### What the exercise asks
Which lines of the data hold the word "views"? Copy all of them.

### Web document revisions
★ ★ ★ ★ ★ ★ ★
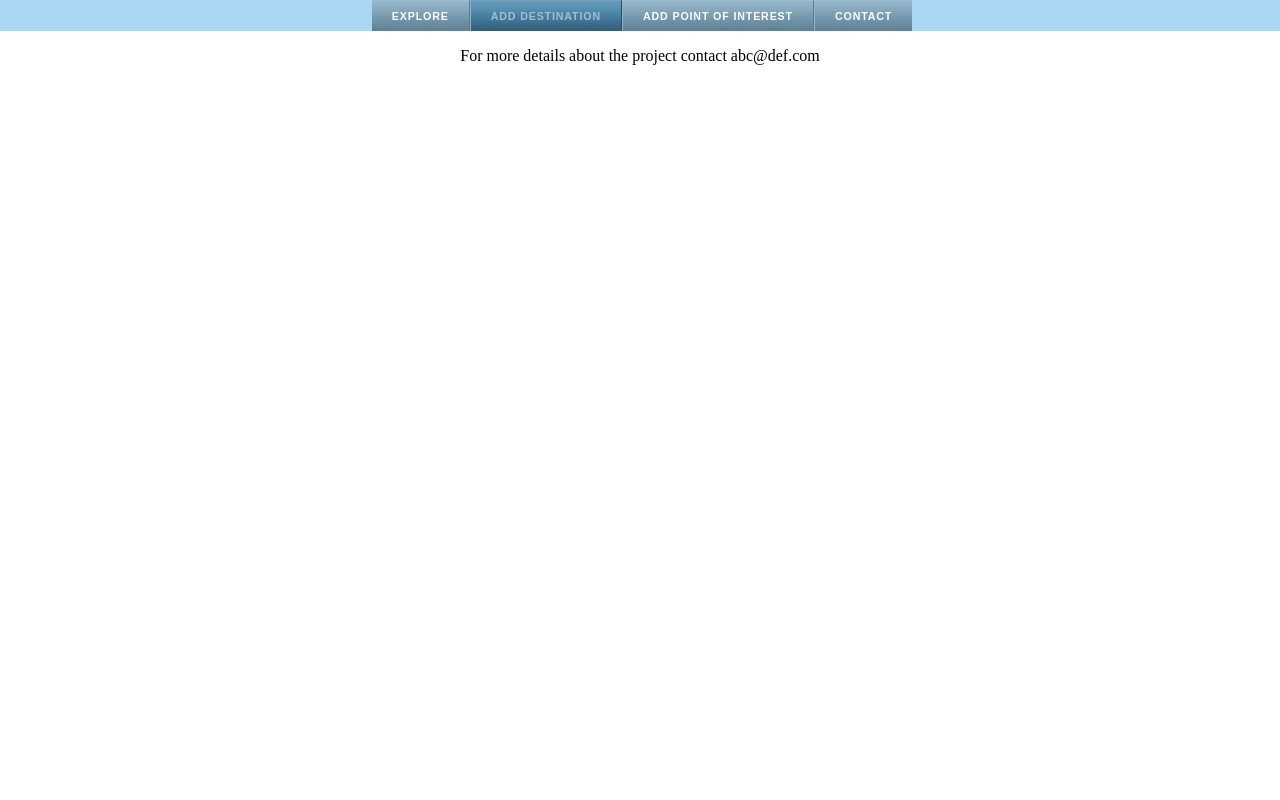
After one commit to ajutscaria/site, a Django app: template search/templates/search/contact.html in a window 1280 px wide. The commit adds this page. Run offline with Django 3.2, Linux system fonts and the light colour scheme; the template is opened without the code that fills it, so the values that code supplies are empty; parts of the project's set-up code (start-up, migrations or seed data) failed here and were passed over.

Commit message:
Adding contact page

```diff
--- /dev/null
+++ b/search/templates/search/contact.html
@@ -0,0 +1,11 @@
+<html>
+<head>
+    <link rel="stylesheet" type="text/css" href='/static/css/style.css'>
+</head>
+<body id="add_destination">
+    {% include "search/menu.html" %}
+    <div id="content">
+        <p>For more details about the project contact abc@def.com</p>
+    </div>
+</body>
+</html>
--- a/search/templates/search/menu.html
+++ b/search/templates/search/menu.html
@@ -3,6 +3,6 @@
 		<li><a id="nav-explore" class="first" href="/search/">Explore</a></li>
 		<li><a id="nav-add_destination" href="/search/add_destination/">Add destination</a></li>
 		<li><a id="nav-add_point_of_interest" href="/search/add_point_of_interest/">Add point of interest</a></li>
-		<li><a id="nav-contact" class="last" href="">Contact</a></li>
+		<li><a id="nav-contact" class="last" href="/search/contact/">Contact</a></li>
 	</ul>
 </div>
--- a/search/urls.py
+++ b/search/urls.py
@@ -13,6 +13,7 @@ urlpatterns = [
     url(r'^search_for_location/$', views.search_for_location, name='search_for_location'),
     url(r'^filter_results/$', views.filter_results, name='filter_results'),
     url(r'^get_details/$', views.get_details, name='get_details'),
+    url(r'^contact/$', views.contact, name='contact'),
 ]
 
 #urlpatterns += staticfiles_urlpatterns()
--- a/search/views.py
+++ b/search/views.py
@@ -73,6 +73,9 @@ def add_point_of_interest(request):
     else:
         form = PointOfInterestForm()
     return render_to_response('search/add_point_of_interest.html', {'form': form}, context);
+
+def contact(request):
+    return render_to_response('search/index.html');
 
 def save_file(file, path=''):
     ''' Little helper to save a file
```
★ ★ ★ ★ ★ ★ ★
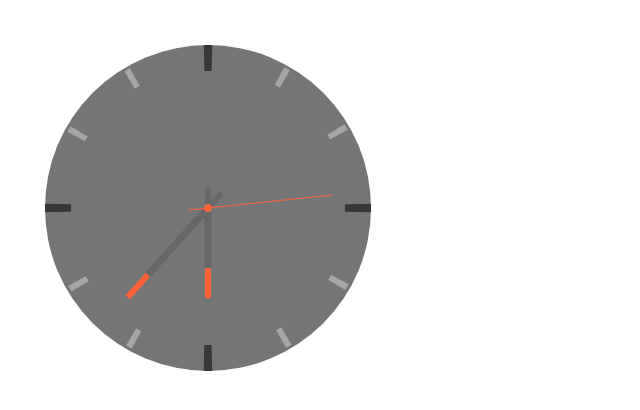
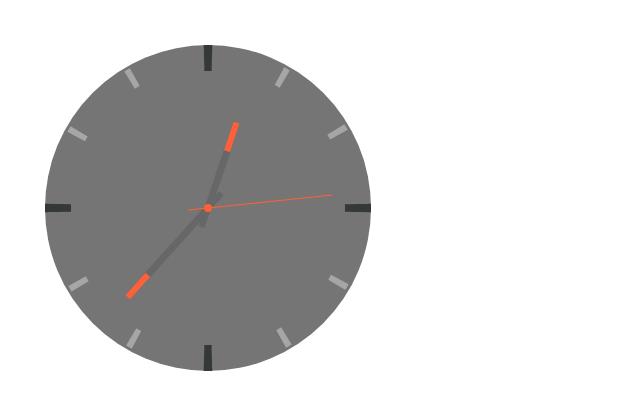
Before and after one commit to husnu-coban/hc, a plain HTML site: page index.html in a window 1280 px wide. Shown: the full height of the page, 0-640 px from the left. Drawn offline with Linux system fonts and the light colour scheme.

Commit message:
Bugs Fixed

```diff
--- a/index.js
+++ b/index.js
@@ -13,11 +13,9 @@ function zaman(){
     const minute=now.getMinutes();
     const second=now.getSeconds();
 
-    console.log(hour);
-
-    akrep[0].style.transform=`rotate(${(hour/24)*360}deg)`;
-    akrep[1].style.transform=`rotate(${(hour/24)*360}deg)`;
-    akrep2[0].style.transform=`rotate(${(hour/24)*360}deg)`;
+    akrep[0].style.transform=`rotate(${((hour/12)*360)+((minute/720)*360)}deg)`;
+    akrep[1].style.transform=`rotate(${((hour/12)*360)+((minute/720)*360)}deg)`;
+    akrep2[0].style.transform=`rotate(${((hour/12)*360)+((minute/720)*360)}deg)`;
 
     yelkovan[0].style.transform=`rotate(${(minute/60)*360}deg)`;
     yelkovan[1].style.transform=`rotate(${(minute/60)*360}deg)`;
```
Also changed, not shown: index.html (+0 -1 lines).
★ ★ ★ ★ ★ ★ ★
### Exercise answer
     url(r'^search_for_location/$', views.search_for_location, name='search_for_location'),
     url(r'^filter_results/$', views.filter_results, name='filter_results'),
     url(r'^get_details/$', views.get_details, name='get_details'),
+    url(r'^contact/$', views.contact, name='contact'),
--- a/search/views.py
+++ b/search/views.py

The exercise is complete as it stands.